My doula helped me spot symptoms and speak up

Thanks to our doula, I learned to speak up for myself during prenatal doctor appointments. It can be challenging to identify the common symptoms of postpartum depression when you're already overwhelmed.

Our doula helped us spot some of the early warning signs of postpartum depression, including feelings of sadness, hopelessness, extreme fatigue, anxiety, difficulty bonding with your baby, and mood swings.

Possible signs of postpartum depression

PPD symptoms can manifest any time after the baby's delivery. Some of my symptoms included:

  • Persistent sadness, an overwhelming feeling of emptiness
  • Intense fatigue, a lack of energy
  • Difficulty sleeping or sleeping too much
  • Loss of interest in activities I usually enjoyed
  • Feelings of worthlessness and guilt
  • Changes in appetite
  • Prolonged crying spells

Stigma around postpartum depression

Sadly, there is a stigma associated with postpartum depression, which can be incredibly isolating. Many women feel ashamed, embarrassed, or guilty about their PPD and often try to power through it without seeking help.

It's essential to remember that postpartum depression can happen to anyone, regardless of their race, income, or socioeconomic status. Still, there's an even more significant stigma for women of color, particularly in the Black community, that it's somehow a weakness or a failure to have depression.

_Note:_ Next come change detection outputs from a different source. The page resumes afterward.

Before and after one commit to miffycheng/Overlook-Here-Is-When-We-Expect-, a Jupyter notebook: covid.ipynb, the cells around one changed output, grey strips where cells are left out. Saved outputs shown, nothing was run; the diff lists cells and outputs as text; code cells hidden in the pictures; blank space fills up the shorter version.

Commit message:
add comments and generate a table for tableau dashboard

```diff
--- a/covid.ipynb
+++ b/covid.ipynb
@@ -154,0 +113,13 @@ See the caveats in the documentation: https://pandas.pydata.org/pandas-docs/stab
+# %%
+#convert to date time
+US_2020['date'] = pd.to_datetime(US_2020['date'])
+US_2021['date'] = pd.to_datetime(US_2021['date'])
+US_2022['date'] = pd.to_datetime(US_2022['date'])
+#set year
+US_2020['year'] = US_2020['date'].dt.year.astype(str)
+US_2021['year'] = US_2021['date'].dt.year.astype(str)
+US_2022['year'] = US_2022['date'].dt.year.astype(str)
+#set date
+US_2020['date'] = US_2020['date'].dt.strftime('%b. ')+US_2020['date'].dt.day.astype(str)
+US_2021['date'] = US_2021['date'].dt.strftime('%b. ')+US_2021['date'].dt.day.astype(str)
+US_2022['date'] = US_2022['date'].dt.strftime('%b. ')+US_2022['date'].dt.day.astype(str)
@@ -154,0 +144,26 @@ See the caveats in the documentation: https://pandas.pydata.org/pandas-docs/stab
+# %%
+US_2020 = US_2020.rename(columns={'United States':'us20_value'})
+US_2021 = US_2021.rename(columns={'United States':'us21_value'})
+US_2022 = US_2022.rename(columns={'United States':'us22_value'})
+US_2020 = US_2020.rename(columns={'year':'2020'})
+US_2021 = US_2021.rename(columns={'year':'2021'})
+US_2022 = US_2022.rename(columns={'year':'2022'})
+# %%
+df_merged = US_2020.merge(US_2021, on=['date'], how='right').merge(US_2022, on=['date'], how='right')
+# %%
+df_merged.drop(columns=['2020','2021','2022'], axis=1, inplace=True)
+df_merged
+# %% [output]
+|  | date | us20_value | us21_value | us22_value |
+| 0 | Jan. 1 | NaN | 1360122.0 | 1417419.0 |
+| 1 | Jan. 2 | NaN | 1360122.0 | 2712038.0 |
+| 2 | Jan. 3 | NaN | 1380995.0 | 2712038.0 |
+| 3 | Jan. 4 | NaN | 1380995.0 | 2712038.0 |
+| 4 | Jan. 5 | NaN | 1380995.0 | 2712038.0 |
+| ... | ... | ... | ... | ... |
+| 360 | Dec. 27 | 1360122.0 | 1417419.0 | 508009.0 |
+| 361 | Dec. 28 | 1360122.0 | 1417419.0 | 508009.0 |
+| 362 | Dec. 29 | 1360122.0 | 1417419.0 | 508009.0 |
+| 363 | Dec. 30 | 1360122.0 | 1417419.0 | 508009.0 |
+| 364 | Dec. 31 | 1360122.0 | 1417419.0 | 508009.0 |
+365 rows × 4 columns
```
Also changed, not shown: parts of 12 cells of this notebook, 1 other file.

Coping with PPD

Remember, getting help for PPD isn't a sign of weakness. It's a sign of strength. If you think you or a loved one may have PPD, remember to:

  • Speak up and tell your care team
  • Seek support from loved ones that you trust
  • Take advantage of preventive programs that help people with high risks of PPD
  • Practice self-care such as exercising, eating well, and getting enough sleep
  • Consider psychotherapy sessions with a licensed mental health therapist
  • Join a support group to connect with other moms experiencing postpartum depression

The importance of a supportive network

Having a support system can be instrumental in your recovery journey from postpartum depression. Don't forget to lean on your partner, family, and friends, and don't be afraid to ask for help.

Perhaps you'll also want to consider a doula for guidance during private moments, such as breastfeeding, as well as for other poignant moments as you comfortably navigate your way through motherhood.

You're not alone

Overall, postpartum depression is a common condition that affects many new moms. With the support of a doula, you may be able to identify the signs and symptoms early on and get the help you need to cope with it.

Remember to break the stigma surrounding PPD by speaking up and seeking support. Most importantly, take care of yourself and know you're not alone. You can beat PPD.

This article represents the opinions, thoughts, and experiences of the author; none of this content has been paid for by any advertiser. The Postpartum.Mental-Health-Community.com team does not recommend or endorse any products or treatments discussed herein. Learn more about how we maintain editorial integrity here.